LAST week, the Met Office issued its first ever red alert heat warning.

As predicted, temperature records were smashed across England, Wales, and Scotland.

Towns in the South of England were registering over 40 degrees Celsius, and here in Scotland, temperatures peaked in Roxburghshire at 35.1 degrees – the highest daily temperature ever recorded in Scotland.

Trains were cancelled as tracks overheated or buckled. Fire services declared major incidents after a surge in fires.

It should not be this hot. Put simply, these extreme temperatures are directly caused by climate change.

Scientists, activists, and communities on the frontline of the climate emergency have been warning about the devastating impact of climate change for decades.

Yet, for too long, successive governments have failed to act with the urgency we need to turn the tide. We need serious leadership and transformative action, to heal our hurting planet.

But instead, we have a Tory Government in Westminster with their heads in the sand.

None of the Tory leadership candidates are taking this crisis remotely seriously. They are all committed to the same climate vandalism and an expansion of the fossil fuel extraction which has brought us to this devastating point.

So, it's hardly surprising that in the same week we saw the devastating reality of climate breakdown on our doorsteps, Rishi Sunak proposed a halt on all new wind farms.

The Tories are playing games as the planet burns.

But it doesn't need to be this way. Together, we can build something better.

Last summer, the Scottish Greens entered government. Our agenda was simple – we wanted to accelerate Scotland's journey to a fairer, greener, independent future.

We wanted to see equality and justice at the heart of meaningful, bold action to address our climate and nature emergencies. We wanted change.

I'm proud of what we've been able to achieve so far. We have delivered record funding for recycling, renewables, and active travel, as well as introducing free bus travel for young people and £1.8billion for energy-efficient homes and buildings.

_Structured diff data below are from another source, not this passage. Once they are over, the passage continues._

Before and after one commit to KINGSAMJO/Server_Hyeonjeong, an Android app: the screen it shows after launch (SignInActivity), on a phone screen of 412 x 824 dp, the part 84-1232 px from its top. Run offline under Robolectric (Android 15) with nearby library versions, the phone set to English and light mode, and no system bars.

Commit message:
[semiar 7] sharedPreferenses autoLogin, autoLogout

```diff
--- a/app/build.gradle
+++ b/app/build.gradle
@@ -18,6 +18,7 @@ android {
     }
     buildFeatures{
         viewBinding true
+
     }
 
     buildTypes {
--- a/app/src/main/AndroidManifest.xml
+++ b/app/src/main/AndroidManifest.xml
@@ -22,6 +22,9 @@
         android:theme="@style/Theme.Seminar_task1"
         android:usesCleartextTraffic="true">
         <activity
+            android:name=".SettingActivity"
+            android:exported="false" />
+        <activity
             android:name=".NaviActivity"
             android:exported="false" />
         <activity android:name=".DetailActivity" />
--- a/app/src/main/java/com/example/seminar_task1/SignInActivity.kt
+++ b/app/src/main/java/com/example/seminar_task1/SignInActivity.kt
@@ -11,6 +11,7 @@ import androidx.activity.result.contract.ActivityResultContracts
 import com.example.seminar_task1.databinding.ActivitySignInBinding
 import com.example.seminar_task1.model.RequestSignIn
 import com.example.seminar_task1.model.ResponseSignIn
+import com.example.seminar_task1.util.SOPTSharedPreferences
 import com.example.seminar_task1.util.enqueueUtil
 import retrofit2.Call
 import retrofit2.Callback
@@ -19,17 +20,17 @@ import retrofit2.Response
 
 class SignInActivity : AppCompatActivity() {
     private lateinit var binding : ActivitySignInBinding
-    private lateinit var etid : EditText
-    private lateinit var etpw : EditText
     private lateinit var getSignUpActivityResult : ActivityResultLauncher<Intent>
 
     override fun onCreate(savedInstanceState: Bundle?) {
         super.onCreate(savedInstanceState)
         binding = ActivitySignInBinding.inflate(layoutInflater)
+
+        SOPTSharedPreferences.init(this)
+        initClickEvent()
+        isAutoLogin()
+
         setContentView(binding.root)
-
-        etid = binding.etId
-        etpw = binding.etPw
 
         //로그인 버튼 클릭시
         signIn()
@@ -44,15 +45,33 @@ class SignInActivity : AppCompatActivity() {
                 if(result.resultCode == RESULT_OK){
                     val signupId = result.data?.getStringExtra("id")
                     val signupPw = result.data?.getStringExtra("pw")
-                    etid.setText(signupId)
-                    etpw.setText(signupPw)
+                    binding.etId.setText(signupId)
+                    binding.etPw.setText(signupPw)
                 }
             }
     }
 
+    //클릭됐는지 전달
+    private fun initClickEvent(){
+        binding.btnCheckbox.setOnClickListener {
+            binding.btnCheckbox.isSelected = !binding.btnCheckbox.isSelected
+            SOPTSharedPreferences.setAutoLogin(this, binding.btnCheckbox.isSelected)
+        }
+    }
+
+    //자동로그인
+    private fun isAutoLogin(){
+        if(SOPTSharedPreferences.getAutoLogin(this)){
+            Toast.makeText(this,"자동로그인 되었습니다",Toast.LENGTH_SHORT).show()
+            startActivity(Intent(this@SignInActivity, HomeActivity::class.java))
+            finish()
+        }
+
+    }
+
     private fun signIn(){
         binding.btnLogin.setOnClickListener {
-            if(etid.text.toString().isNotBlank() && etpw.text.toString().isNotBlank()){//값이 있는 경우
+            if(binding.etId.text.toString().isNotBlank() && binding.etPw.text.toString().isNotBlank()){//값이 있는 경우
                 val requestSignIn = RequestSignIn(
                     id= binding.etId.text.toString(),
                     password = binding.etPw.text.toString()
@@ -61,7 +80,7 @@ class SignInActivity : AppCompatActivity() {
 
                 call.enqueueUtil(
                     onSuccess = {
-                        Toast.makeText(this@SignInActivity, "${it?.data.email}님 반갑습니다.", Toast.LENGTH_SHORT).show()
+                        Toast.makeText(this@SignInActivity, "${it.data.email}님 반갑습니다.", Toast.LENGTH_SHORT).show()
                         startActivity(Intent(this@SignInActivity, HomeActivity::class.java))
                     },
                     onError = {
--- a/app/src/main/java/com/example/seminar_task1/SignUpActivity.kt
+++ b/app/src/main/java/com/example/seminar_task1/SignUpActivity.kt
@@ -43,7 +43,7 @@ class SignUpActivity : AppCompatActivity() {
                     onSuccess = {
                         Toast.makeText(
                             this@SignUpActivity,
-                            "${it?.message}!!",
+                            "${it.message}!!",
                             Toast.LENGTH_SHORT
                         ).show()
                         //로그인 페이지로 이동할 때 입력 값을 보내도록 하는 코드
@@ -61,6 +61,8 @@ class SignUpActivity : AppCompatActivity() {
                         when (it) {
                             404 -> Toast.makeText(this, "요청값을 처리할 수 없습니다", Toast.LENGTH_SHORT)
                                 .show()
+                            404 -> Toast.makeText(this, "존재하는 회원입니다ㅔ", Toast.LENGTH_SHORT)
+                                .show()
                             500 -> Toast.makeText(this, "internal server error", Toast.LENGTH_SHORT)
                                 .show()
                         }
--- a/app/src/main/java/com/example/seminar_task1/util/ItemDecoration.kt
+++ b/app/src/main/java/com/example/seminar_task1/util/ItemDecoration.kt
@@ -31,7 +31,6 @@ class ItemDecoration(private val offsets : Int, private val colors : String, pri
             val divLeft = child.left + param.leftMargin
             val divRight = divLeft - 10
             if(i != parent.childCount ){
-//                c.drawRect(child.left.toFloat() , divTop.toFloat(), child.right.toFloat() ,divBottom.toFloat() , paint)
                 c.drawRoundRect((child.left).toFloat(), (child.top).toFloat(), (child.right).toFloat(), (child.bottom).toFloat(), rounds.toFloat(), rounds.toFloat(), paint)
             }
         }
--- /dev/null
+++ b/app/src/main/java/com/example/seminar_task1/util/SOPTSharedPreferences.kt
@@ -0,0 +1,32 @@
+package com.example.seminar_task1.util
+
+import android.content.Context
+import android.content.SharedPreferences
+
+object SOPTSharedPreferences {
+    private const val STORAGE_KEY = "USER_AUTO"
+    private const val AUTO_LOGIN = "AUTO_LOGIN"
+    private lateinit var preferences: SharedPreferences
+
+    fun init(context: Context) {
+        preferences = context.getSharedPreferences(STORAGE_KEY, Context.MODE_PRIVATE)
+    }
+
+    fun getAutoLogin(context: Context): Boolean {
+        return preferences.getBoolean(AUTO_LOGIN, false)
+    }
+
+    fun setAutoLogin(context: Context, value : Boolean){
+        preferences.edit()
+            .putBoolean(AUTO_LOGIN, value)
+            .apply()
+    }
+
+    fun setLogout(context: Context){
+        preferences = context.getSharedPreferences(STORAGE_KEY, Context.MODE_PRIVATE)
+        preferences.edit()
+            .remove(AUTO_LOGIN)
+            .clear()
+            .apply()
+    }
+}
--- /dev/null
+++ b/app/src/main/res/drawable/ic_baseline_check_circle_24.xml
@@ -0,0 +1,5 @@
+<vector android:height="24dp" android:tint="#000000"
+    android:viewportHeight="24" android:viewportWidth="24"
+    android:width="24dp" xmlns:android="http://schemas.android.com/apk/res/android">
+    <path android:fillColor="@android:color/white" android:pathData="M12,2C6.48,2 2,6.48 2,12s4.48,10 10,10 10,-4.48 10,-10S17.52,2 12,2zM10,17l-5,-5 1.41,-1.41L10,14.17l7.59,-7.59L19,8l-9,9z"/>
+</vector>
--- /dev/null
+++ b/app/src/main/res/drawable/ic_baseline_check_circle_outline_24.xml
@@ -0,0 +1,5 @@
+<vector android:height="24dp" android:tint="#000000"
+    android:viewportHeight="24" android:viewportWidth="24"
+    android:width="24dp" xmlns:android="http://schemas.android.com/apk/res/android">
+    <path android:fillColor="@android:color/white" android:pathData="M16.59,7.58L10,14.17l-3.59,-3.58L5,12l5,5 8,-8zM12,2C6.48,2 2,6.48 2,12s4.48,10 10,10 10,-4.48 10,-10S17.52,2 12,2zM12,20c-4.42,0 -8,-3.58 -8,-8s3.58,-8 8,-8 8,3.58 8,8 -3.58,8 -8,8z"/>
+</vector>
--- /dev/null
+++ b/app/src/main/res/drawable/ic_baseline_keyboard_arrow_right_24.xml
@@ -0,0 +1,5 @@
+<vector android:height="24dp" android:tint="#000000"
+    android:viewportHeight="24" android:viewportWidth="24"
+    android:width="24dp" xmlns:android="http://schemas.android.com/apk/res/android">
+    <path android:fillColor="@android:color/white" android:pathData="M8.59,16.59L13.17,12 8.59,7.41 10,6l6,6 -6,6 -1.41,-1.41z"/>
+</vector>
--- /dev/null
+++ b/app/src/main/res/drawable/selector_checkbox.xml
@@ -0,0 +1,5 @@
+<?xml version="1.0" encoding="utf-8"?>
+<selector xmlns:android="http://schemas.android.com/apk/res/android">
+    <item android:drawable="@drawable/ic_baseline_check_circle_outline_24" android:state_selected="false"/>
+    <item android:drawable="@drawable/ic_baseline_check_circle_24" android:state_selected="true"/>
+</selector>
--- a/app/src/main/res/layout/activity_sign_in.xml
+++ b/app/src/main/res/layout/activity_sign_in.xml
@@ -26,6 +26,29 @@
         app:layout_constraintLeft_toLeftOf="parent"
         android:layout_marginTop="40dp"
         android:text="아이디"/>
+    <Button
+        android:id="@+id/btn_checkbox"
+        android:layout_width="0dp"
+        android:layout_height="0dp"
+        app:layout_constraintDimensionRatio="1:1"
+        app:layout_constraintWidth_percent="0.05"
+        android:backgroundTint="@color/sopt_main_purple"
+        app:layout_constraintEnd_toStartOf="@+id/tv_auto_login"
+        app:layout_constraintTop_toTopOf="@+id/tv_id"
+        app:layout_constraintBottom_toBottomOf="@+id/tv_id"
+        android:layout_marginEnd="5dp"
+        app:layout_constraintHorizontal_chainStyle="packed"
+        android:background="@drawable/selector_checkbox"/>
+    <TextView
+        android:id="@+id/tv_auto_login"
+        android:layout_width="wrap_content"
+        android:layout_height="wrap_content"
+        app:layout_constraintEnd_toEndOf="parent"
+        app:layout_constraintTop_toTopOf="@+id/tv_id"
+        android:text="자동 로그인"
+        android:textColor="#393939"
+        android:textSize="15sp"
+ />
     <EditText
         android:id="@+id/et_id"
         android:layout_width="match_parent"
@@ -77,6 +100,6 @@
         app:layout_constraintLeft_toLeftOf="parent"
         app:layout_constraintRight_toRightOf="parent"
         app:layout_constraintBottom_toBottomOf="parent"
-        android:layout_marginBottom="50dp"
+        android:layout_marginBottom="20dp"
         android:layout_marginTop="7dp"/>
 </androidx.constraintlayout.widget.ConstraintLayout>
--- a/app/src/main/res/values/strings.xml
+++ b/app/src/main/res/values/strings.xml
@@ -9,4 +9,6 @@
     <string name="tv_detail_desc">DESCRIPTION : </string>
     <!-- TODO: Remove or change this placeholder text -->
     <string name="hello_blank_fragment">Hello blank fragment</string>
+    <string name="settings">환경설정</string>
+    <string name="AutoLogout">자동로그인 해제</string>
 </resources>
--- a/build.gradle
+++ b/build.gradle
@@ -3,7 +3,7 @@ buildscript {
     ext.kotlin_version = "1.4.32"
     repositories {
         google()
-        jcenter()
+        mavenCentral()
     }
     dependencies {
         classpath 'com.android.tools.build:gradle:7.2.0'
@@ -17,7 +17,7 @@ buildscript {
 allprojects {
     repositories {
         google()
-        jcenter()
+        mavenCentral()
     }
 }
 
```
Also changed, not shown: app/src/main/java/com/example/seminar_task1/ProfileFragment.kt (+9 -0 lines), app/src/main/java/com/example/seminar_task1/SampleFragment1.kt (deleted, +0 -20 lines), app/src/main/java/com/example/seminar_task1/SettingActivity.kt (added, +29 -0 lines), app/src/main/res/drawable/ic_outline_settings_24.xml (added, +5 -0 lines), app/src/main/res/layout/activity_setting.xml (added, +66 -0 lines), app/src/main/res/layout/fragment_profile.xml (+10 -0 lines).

And, just last week my colleague Lorna Slater announced funding for dozens of climate projects including the Natural Devon Project which will help manage flood waters while enhancing nature on the River Devon.

But all often, we're left mitigating mistakes made in Downing Street.

Only 160,000 people across the UK will have a say on who becomes the next prime minister. But with both Liz Truss and Rishi Sunak set on rolling back rather than ramping up action to address climate change, the future's not looking bright.

But we have an opportunity to change course. Here in Scotland, we are in no doubt of the changes we need to protect our planet for future generations.

But with Westminster in denial, we need the powers of an independent country to take the bold action we need.

Climate breakdown isn't an abstract future event. It is here, now.

If we fail to rise to the challenge, 2022 will be remembered as the coolest summer of the rest of our lives.